## TO DO
In the entries below, find each line with the word "Evidence" and return it.

Items from a dataset:
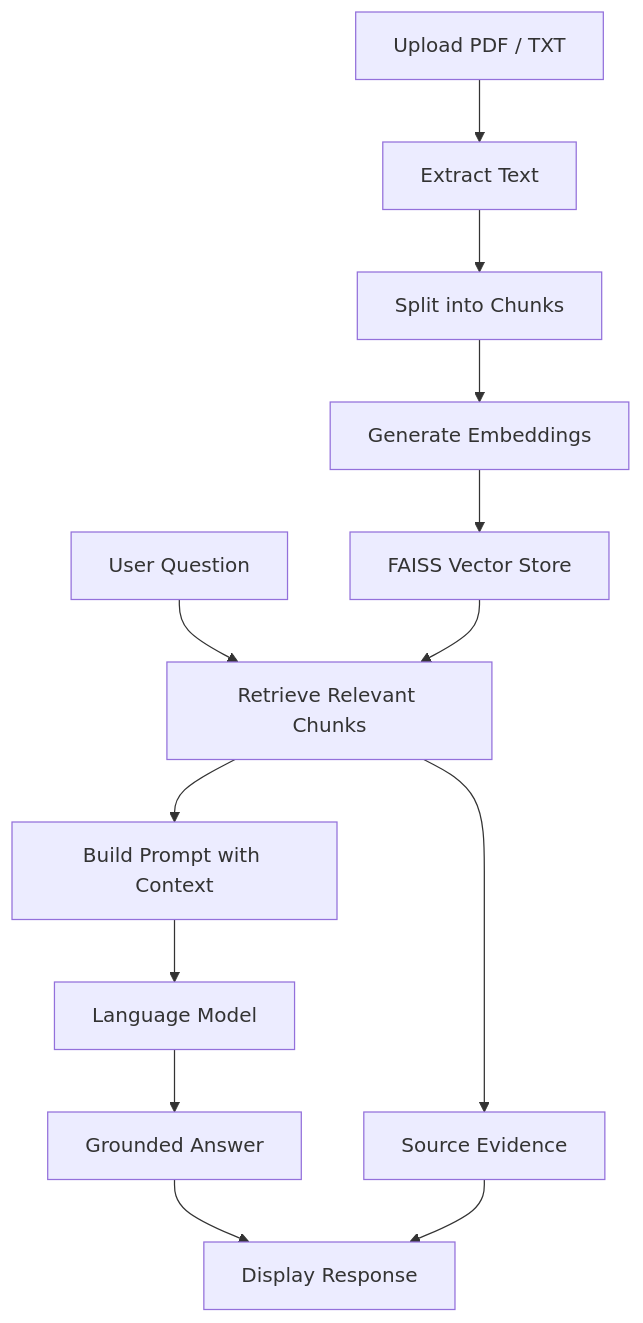
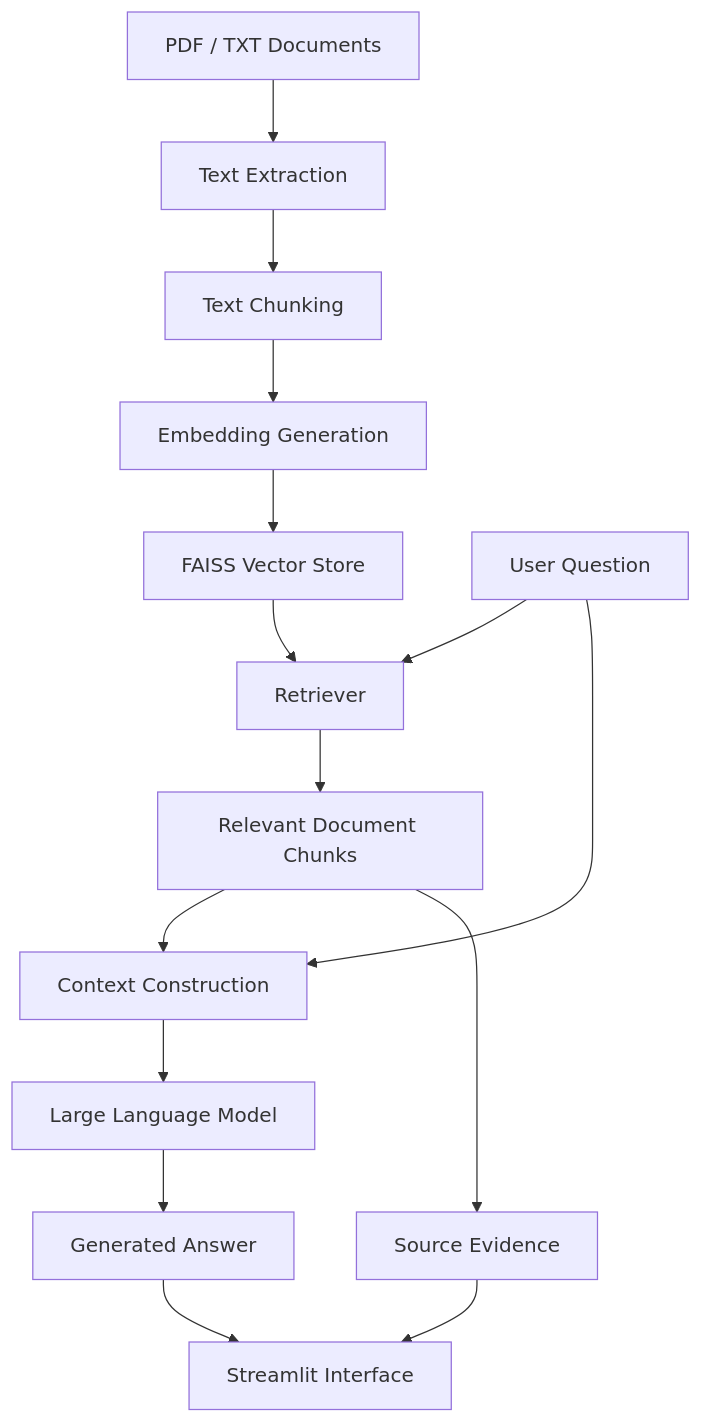
One commit to Dhanush7753/Smart-Document-assistant changed the diagram in readme.md. Above: the diagram before and after it, drawn with Mermaid. The commit also changed other lines of this file, not shown here.

````diff
--- a/readme.md
+++ b/readme.md
@@ -22,16 +30,21 @@
 ```mermaid
 flowchart TD
-    A[Upload PDF / TXT] --> B[Extract Text]
-    B --> C[Split into Chunks]
-    C --> D[Generate Embeddings]
+    A[PDF / TXT Documents] --> B[Text Extraction]
+    B --> C[Text Chunking]
+    C --> D[Embedding Generation]
     D --> E[FAISS Vector Store]
 
-    F[User Question] --> G[Retrieve Relevant Chunks]
+    F[User Question] --> G[Retriever]
     E --> G
-    G --> H[Build Prompt with Context]
-    H --> I[Language Model]
-    I --> J[Grounded Answer]
-    G --> K[Source Evidence]
-    J --> L[Display Response]
-    K --> L
+
+    G --> H[Relevant Document Chunks]
+    H --> I[Context Construction]
+    F --> I
+
+    I --> J[Large Language Model]
+    J --> K[Generated Answer]
+
+    H --> L[Source Evidence]
+    K --> M[Streamlit Interface]
+    L --> M
 ```
````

## SOLUTION TO THE EXERCISE
-    G --> K[Source Evidence]
+    H --> L[Source Evidence]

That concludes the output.